Itemized modification records:
####################
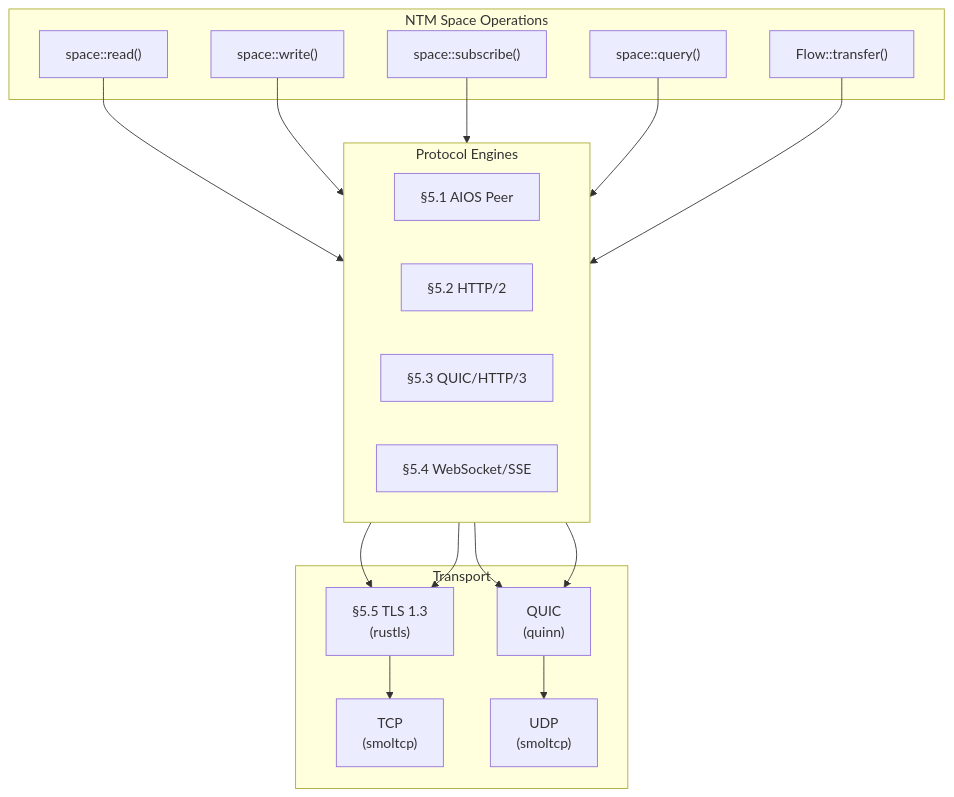
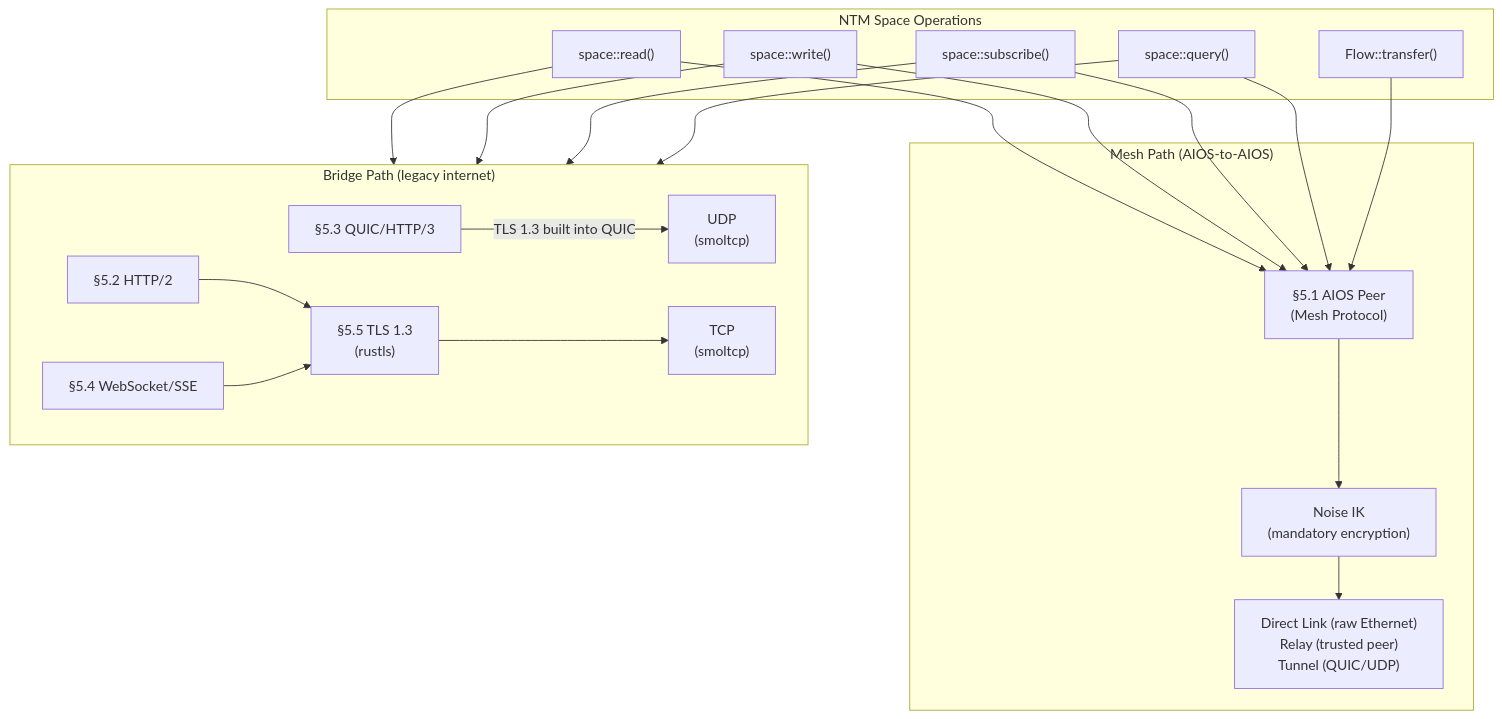
One commit to juslee/aios changed the first of 2 diagrams in docs/platform/networking/protocols.md. Above: the diagram before and after it, drawn with Mermaid. The commit also changed other lines of this file and 74 other files, not shown here.

````diff
--- a/docs/platform/networking/protocols.md
+++ b/docs/platform/networking/protocols.md
@@ -12,39 +12,45 @@
 ```mermaid
 flowchart TD
     subgraph NTM["NTM Space Operations"]
         Read["space::read()"]
         Write["space::write()"]
         Sub["space::subscribe()"]
         Query["space::query()"]
         Transfer["Flow::transfer()"]
     end
 
-    subgraph Engines["Protocol Engines"]
+    subgraph MeshPath["Mesh Path (AIOS-to-AIOS)"]
+        MP["§5.1 AIOS Peer\n(Mesh Protocol)"]
+        Noise["Noise IK\n(mandatory encryption)"]
+        MeshTransport["Direct Link (raw Ethernet)\nRelay (trusted peer)\nTunnel (QUIC/UDP)"]
+    end
+
+    subgraph BridgePath["Bridge Path (legacy internet)"]
         direction LR
-        PE["§5.1 AIOS Peer"]
         H2["§5.2 HTTP/2"]
         Q["§5.3 QUIC/HTTP/3"]
         WS["§5.4 WebSocket/SSE"]
-    end
-
-    subgraph Transport["Transport"]
-        TLS["§5.5 TLS 1.3\n(rustls)"]
-        QUIC["QUIC\n(quinn)"]
+        TLSLayer["§5.5 TLS 1.3\n(rustls)"]
         TCP["TCP\n(smoltcp)"]
         UDP["UDP\n(smoltcp)"]
     end
 
-    Read --> Engines
-    Write --> Engines
-    Sub --> Engines
-    Query --> Engines
-    Transfer --> Engines
+    Read --> MP
+    Write --> MP
+    Sub --> MP
+    Read --> H2
+    Write --> H2
+    Sub --> WS
+    Query --> MP
+    Query --> H2
+    Transfer --> MP
 
-    PE --> QUIC
-    H2 --> TLS
-    Q --> QUIC
-    WS --> TLS
+    MP --> Noise
+    Noise --> MeshTransport
 
-    TLS --> TCP
-    QUIC --> UDP
+    H2 --> TLSLayer
+    Q -->|"TLS 1.3 built into QUIC"| UDP
+    WS --> TLSLayer
+
+    TLSLayer --> TCP
 ```
````
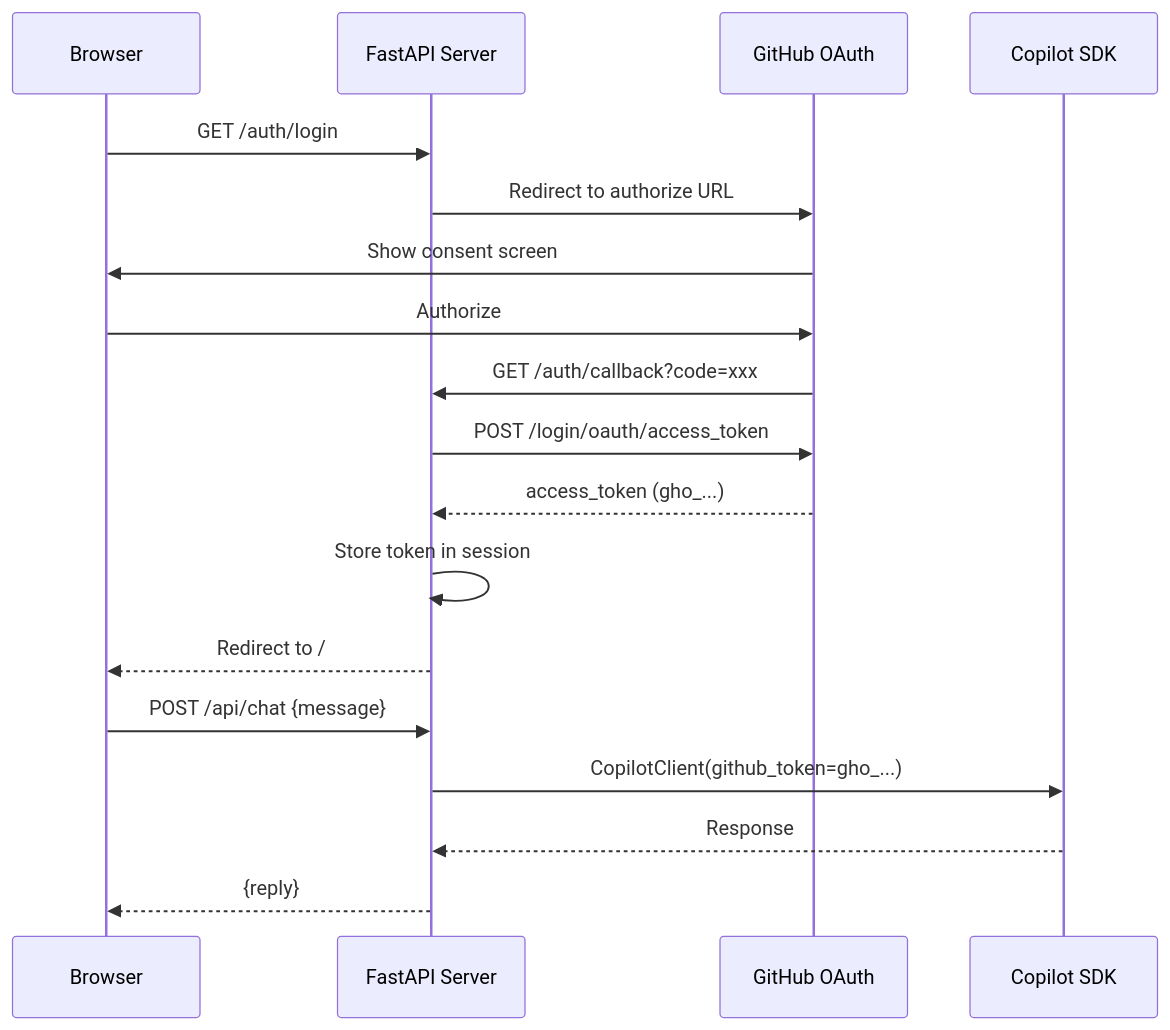
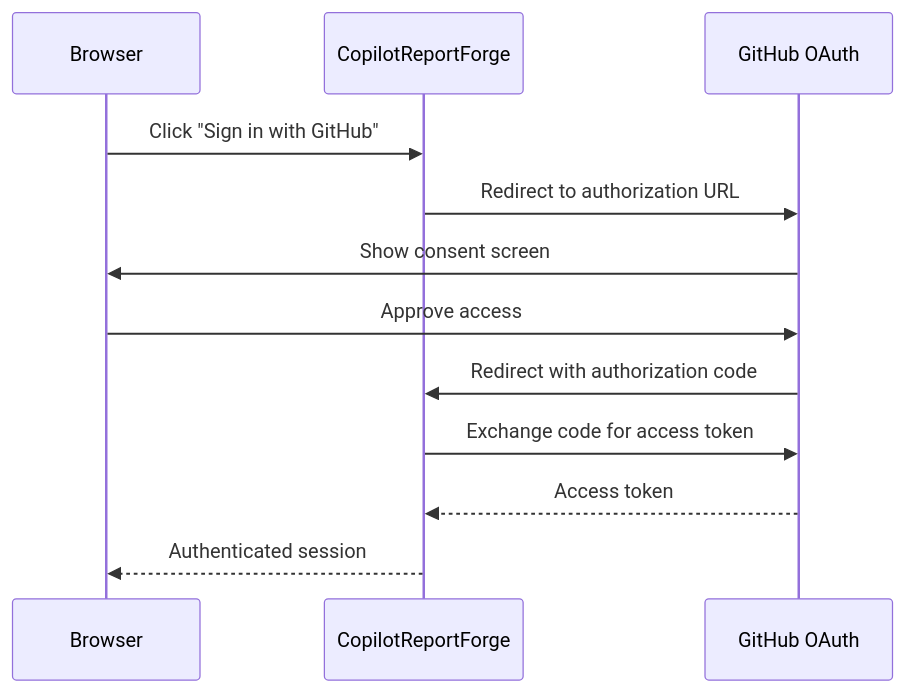
One commit to ks6088ts/template-github-copilot changed the diagram in docs/copilot_report_forge/github_oauth_app.md. Above: the diagram before and after it, drawn with Mermaid. The commit also changed other lines of this file and 14 other files, not shown here.

````diff
--- a/docs/copilot_report_forge/github_oauth_app.md
+++ b/docs/copilot_report_forge/github_oauth_app.md
@@ -28,22 +22,15 @@
 ```mermaid
 sequenceDiagram
     participant User as Browser
-    participant Server as FastAPI Server
+    participant App as CopilotReportForge
     participant GitHub as GitHub OAuth
-    participant Copilot as Copilot SDK
 
-    User->>Server: GET /auth/login
-    Server->>GitHub: Redirect to authorize URL
+    User->>App: Click "Sign in with GitHub"
+    App->>GitHub: Redirect to authorization URL
     GitHub->>User: Show consent screen
-    User->>GitHub: Authorize
-    GitHub->>Server: GET /auth/callback?code=xxx
-    Server->>GitHub: POST /login/oauth/access_token
-    GitHub-->>Server: access_token (gho_...)
-    Server->>Server: Store token in session
-    Server-->>User: Redirect to /
-
-    User->>Server: POST /api/chat {message}
-    Server->>Copilot: CopilotClient(github_token=gho_...)
-    Copilot-->>Server: Response
-    Server-->>User: {reply}
+    User->>GitHub: Approve access
+    GitHub->>App: Redirect with authorization code
+    App->>GitHub: Exchange code for access token
+    GitHub-->>App: Access token
+    App-->>User: Authenticated session
 ```
````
####################
EXERCISE DESCRIPTION: What you print must match the entries exactly, except that no pictures appear.

TASK RESPONSE:
One commit to juslee/aios changed the first of 2 diagrams in docs/platform/networking/protocols.md. Above: the diagram before and after it, drawn with Mermaid. The commit also changed other lines of this file and 74 other files, not shown here.

````diff
--- a/docs/platform/networking/protocols.md
+++ b/docs/platform/networking/protocols.md
@@ -12,39 +12,45 @@
 ```mermaid
 flowchart TD
     subgraph NTM["NTM Space Operations"]
         Read["space::read()"]
         Write["space::write()"]
         Sub["space::subscribe()"]
         Query["space::query()"]
         Transfer["Flow::transfer()"]
     end
 
-    subgraph Engines["Protocol Engines"]
+    subgraph MeshPath["Mesh Path (AIOS-to-AIOS)"]
+        MP["§5.1 AIOS Peer\n(Mesh Protocol)"]
+        Noise["Noise IK\n(mandatory encryption)"]
+        MeshTransport["Direct Link (raw Ethernet)\nRelay (trusted peer)\nTunnel (QUIC/UDP)"]
+    end
+
+    subgraph BridgePath["Bridge Path (legacy internet)"]
         direction LR
-        PE["§5.1 AIOS Peer"]
         H2["§5.2 HTTP/2"]
         Q["§5.3 QUIC/HTTP/3"]
         WS["§5.4 WebSocket/SSE"]
-    end
-
-    subgraph Transport["Transport"]
-        TLS["§5.5 TLS 1.3\n(rustls)"]
-        QUIC["QUIC\n(quinn)"]
+        TLSLayer["§5.5 TLS 1.3\n(rustls)"]
         TCP["TCP\n(smoltcp)"]
         UDP["UDP\n(smoltcp)"]
     end
 
-    Read --> Engines
-    Write --> Engines
-    Sub --> Engines
-    Query --> Engines
-    Transfer --> Engines
+    Read --> MP
+    Write --> MP
+    Sub --> MP
+    Read --> H2
+    Write --> H2
+    Sub --> WS
+    Query --> MP
+    Query --> H2
+    Transfer --> MP
 
-    PE --> QUIC
-    H2 --> TLS
-    Q --> QUIC
-    WS --> TLS
+    MP --> Noise
+    Noise --> MeshTransport
 
-    TLS --> TCP
-    QUIC --> UDP
+    H2 --> TLSLayer
+    Q -->|"TLS 1.3 built into QUIC"| UDP
+    WS --> TLSLayer
+
+    TLSLayer --> TCP
 ```
````
One commit to ks6088ts/template-github-copilot changed the diagram in docs/copilot_report_forge/github_oauth_app.md. Above: the diagram before and after it, drawn with Mermaid. The commit also changed other lines of this file and 14 other files, not shown here.

````diff
--- a/docs/copilot_report_forge/github_oauth_app.md
+++ b/docs/copilot_report_forge/github_oauth_app.md
@@ -28,22 +22,15 @@
 ```mermaid
 sequenceDiagram
     participant User as Browser
-    participant Server as FastAPI Server
+    participant App as CopilotReportForge
     participant GitHub as GitHub OAuth
-    participant Copilot as Copilot SDK
 
-    User->>Server: GET /auth/login
-    Server->>GitHub: Redirect to authorize URL
+    User->>App: Click "Sign in with GitHub"
+    App->>GitHub: Redirect to authorization URL
     GitHub->>User: Show consent screen
-    User->>GitHub: Authorize
-    GitHub->>Server: GET /auth/callback?code=xxx
-    Server->>GitHub: POST /login/oauth/access_token
-    GitHub-->>Server: access_token (gho_...)
-    Server->>Server: Store token in session
-    Server-->>User: Redirect to /
-
-    User->>Server: POST /api/chat {message}
-    Server->>Copilot: CopilotClient(github_token=gho_...)
-    Copilot-->>Server: Response
-    Server-->>User: {reply}
+    User->>GitHub: Approve access
+    GitHub->>App: Redirect with authorization code
+    App->>GitHub: Exchange code for access token
+    GitHub-->>App: Access token
+    App-->>User: Authenticated session
 ```
````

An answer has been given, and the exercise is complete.